Question six is a very typical community property question. Sometimes there are red herrings or complicated math that can make these questions difficult. Here, the only trap was thinking that premarital titling of property had some effect on its disposition other than by contract law. It doesn't.
Also, the 2006 marriage is meant to avoid the difference in fiduciary duties between spouses before that point, though I doubt you would lose much credit if you used the old rule.
From the California State Bar (pdf):
In 2003, Wendy and Hank were engaged to be married. They discovered that the $10,000 monthly income Wendy derived from a trust fund would terminate upon her marriage or upon her reaching the age of 25, whichever came first. Therefore, they decided to postpone their wedding until Wendy’s 25th birthday, in 2006, and instead began to live together.
Also in 2003, Wendy and Hank agreed that Wendy would pursue a master’s degree in education and that Hank would quit his job and stay home, taking care of the household chores. Wendy opened a checking account in both of their names, into which she deposited her $10,000 monthly trust income. Wendy used funds in the checking account to pay living expenses for Hank and herself. Wendy also used funds in the checking account to buy a new car. She put title to the car in both of their names.
In 2006, Wendy and Hank married. Wendy’s $10,000 monthly trust income terminated. Afterwards, Wendy began teaching at a local college.
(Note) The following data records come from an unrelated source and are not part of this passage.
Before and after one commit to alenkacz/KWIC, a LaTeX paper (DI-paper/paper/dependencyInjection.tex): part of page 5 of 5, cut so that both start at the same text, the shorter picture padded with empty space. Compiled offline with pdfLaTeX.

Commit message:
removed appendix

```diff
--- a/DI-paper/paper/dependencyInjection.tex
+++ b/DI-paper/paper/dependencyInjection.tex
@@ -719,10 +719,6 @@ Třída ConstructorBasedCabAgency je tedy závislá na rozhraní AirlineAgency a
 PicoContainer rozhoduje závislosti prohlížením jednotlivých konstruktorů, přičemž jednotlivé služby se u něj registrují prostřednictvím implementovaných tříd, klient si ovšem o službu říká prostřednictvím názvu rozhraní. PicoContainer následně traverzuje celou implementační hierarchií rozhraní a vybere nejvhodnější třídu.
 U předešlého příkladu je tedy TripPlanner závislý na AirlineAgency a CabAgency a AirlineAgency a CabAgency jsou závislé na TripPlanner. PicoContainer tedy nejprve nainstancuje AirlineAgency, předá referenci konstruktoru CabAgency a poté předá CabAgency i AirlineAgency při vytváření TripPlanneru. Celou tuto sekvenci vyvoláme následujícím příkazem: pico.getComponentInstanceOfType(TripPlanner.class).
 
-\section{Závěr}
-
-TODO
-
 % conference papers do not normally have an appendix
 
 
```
In 2008, Wendy learned that her compensation was less than that of her male counterparts and made a claim against the college.
In 2009, Wendy separated from Hank and filed an action for dissolution of marriage. Shortly afterwards, she settled her claim against the college in return for additional salary in the amount of $10,000 per year for the next three years.
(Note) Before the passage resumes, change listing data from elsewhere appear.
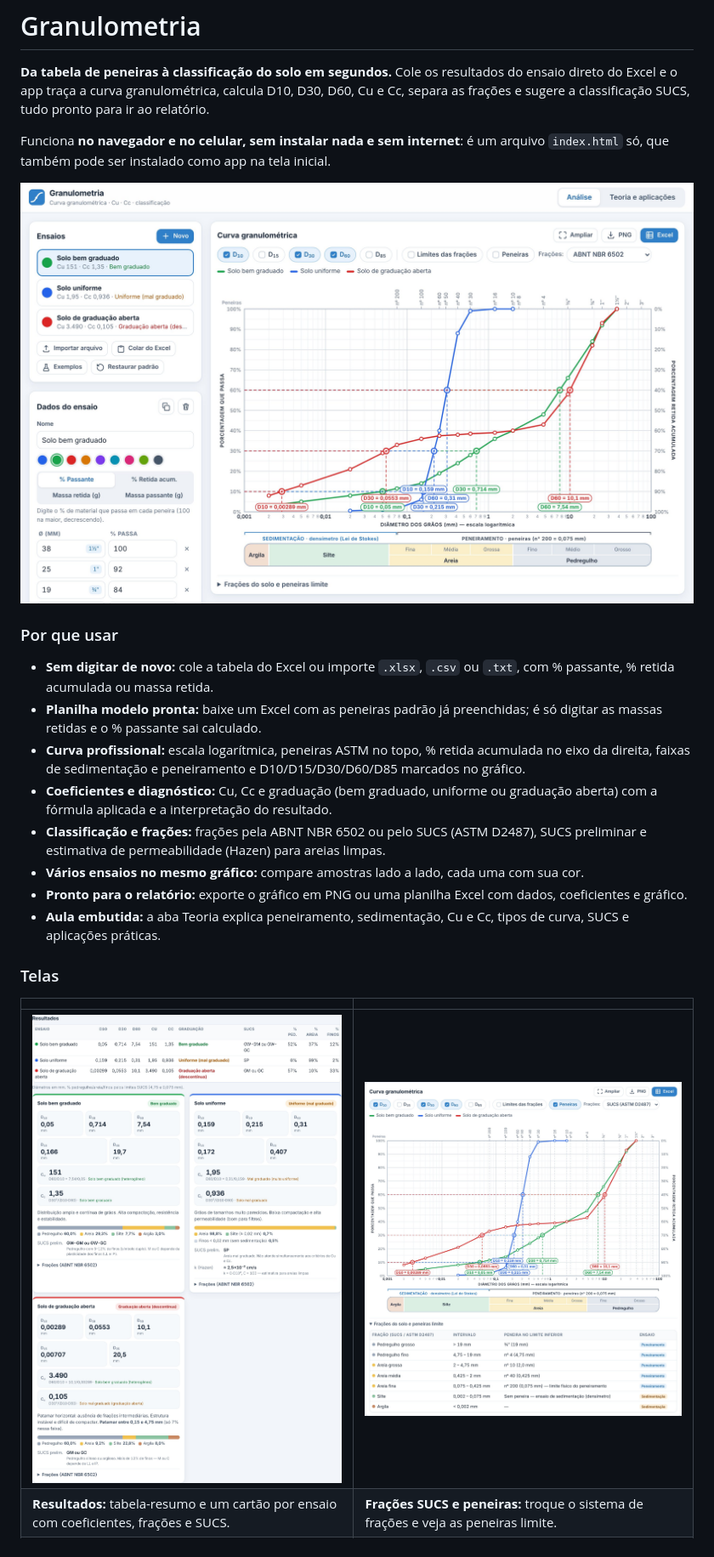
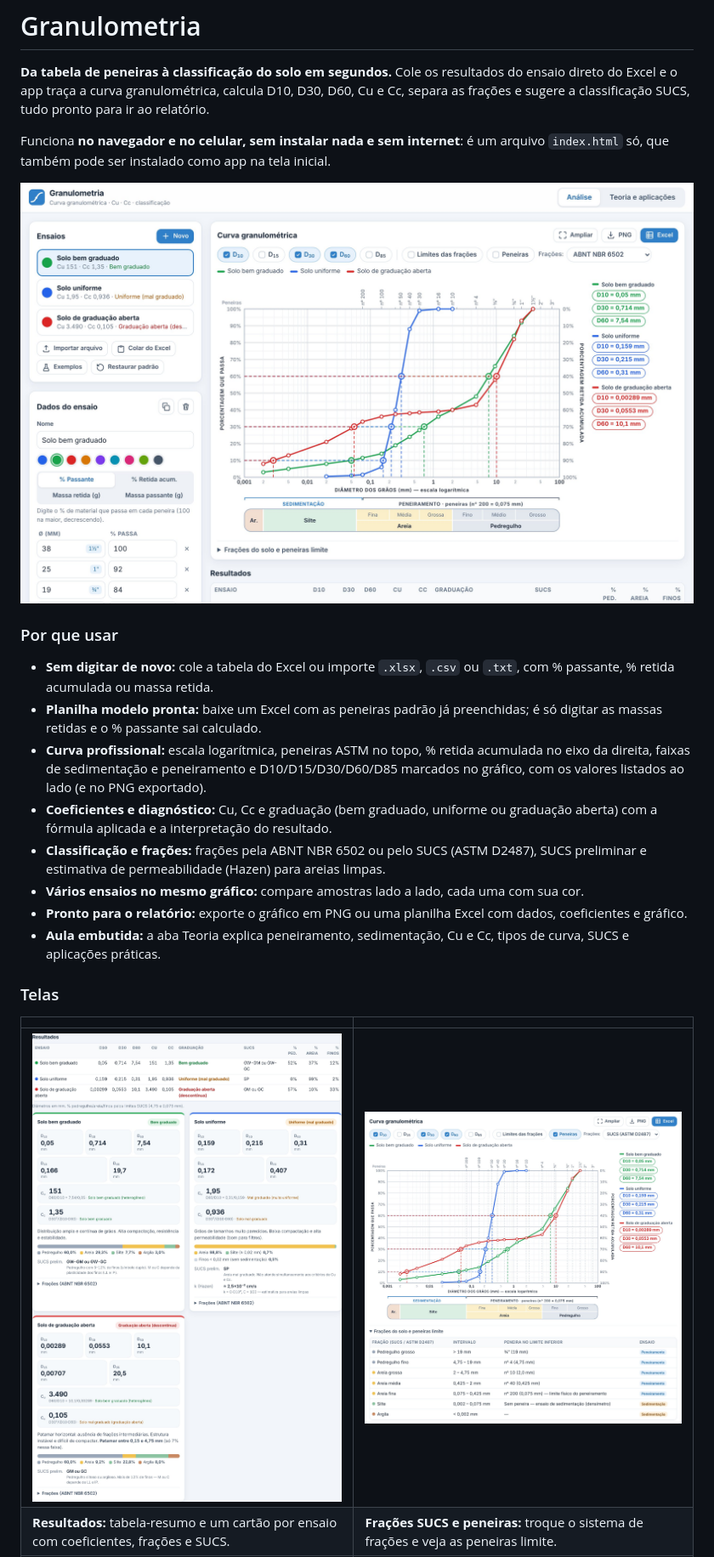
Before and after one commit to victortlacerda/granulometria, a Markdown page: README.md, the part around the change. Shown at 85% size. GitHub-like rendering; pictures changed too: docs/screenshots/01-analise.jpg, docs/screenshots/02-resultados.jpg, docs/screenshots/03-curva-sucs.jpg.

```diff
--- a/README.md
+++ b/README.md
@@ -10,7 +10,7 @@ Funciona **no navegador e no celular, sem instalar nada e sem internet**: é um
 
 - **Sem digitar de novo:** cole a tabela do Excel ou importe `.xlsx`, `.csv` ou `.txt`, com % passante, % retida acumulada ou massa retida.
 - **Planilha modelo pronta:** baixe um Excel com as peneiras padrão já preenchidas; é só digitar as massas retidas e o % passante sai calculado.
-- **Curva profissional:** escala logarítmica, peneiras ASTM no topo, % retida acumulada no eixo da direita, faixas de sedimentação e peneiramento e D10/D15/D30/D60/D85 marcados no gráfico.
+- **Curva profissional:** escala logarítmica, peneiras ASTM no topo, % retida acumulada no eixo da direita, faixas de sedimentação e peneiramento e D10/D15/D30/D60/D85 marcados no gráfico, com os valores listados ao lado (e no PNG exportado).
 - **Coeficientes e diagnóstico:** Cu, Cc e graduação (bem graduado, uniforme ou graduação aberta) com a fórmula aplicada e a interpretação do resultado.
 - **Classificação e frações:** frações pela ABNT NBR 6502 ou pelo SUCS (ASTM D2487), SUCS preliminar e estimativa de permeabilidade (Hazen) para areias limpas.
 - **Vários ensaios no mesmo gráfico:** compare amostras lado a lado, cada uma com sua cor.
```
Also changed, not shown: docs/screenshots/04-colar-excel.jpg, 6 other files.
Unbeknownst to Wendy, Hank had run up a gambling debt to a casino during their marriage. At the time of their separation, Hank owed the casino $50,000.
Upon dissolution of marriage, what are Wendy’s and Hank’s rights and liabilities with respect to:
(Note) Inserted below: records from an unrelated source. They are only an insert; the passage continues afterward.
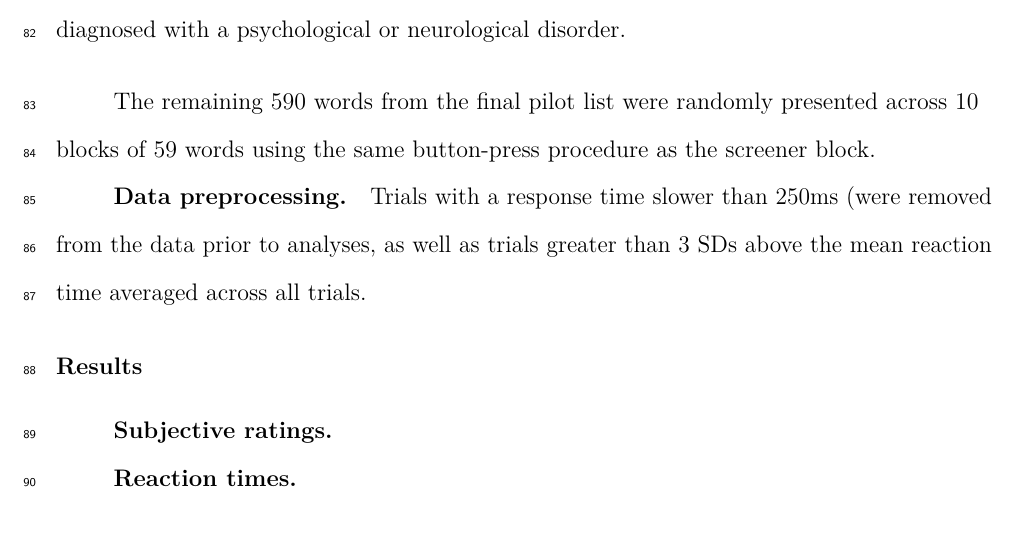
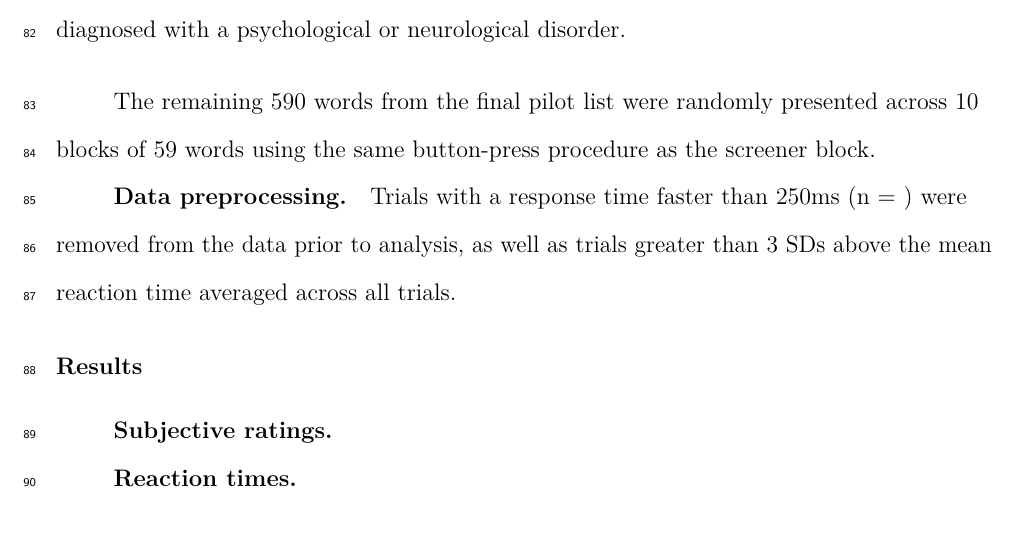
Before and after one commit to nharp189/Words, an R Markdown document (WordsManuscript.Rmd): part of page 5 of 9, cut so that both start at the same text. The pictures show the output file WordsManuscript.pdf that the author committed with the source.

Commit message:
manuscript updates

```diff
--- a/WordsManuscript.Rmd
+++ b/WordsManuscript.Rmd
@@ -105,7 +105,7 @@ Using a random seed, we selected 20 positive and 20 negative words from the fina
 The remaining 590 words from the final pilot list were randomly presented across 10 blocks of 59 words using the same button-press procedure as the screener block.
 
 ### Data preprocessing
-Trials with a response time slower than 250ms (were removed from the data prior to analyses, as well as trials greater than 3 SDs above the mean reaction time averaged across all trials.
+Trials with a response time faster than 250ms (n = ) were removed from the data prior to analysis, as well as trials greater than 3 SDs above the mean reaction time averaged across all trials.
 
 ## Results
 
```
Also changed, not shown: WordsManuscript.pdf, WordsManuscript.tex, 1 other file.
1. The car? Discuss.I will discuss below the jump.
2. The $30,000 in additional salary under the settlement? Discuss.
3. The $50,000 owed to the casino? Discuss.
Answer according to California law.
California is a community property state. Property that is acquired before marriage, after separation, and during marriage by bequest or gift is separate property. All other property is community property. Separate property is the separate property of one party unless a contractual relationship to the contrary exists.
1. The Car
The issue is who has rights in the car. Property acquired by two people prior to marriage is governed by contract law. A valid contract requires an offer, acceptance and consideration. Here, “Wendy and Hank agreed that Wendy would pursue a master’s degree in education and Hank would [provide] homemaking services.” Under Marvin, since there is more involved than merely sex, the contract is valid. That contract extends to the car. The parties jointly titled the car, even though Wendy used her own funds to purchase it, and presumably the car furthered performance of the aforementioned contract (education for homemaking services). Since the car is part of a contract and jointly titled each party has an undivided one-half share in the car.
Therefore, both parties have an interest in the car.
2. The Settlement
The issue is whether the settlement is community property or separate property. Tort settlements depend on their nature to determine whether they are a community or separate property asset. Here, the settlement is for, essentially, back pay that Wendy should have earned had she been correctly compensated. This money should have been in the community but was not, due to the Community College’s tort. Therefore the settlement is community property that can either be apportioned to each spouse with the net present value of the payment stream or as the payments become due.
Therefore the settlement is community property.
3. The Gambling Debts
The issue is who must pay the gambling debts. At the onset, the Casino is free to pursue either the community or Hank for the debt, but it cannot pursue Wendy unless she has some sort of contractual relationship with the casino. Spouses owe one another a fiduciary duty in dealing with finances. After 2006, spouses must disclose all financial transactions to the other spouse “without demand” if it would be unfair to the other spouse not to disclose it. Hank had an obligation to disclose the gambling debt which was “unbeknownst to Wendy….” His failure to do so is a breach of fiduciary duty and will result in the gambling debt being used as a set-off against his interest in the community estate.
Therefore, while the Casino can pursue Hank or the Community for the debt, ultimately, Hank will end up paying it.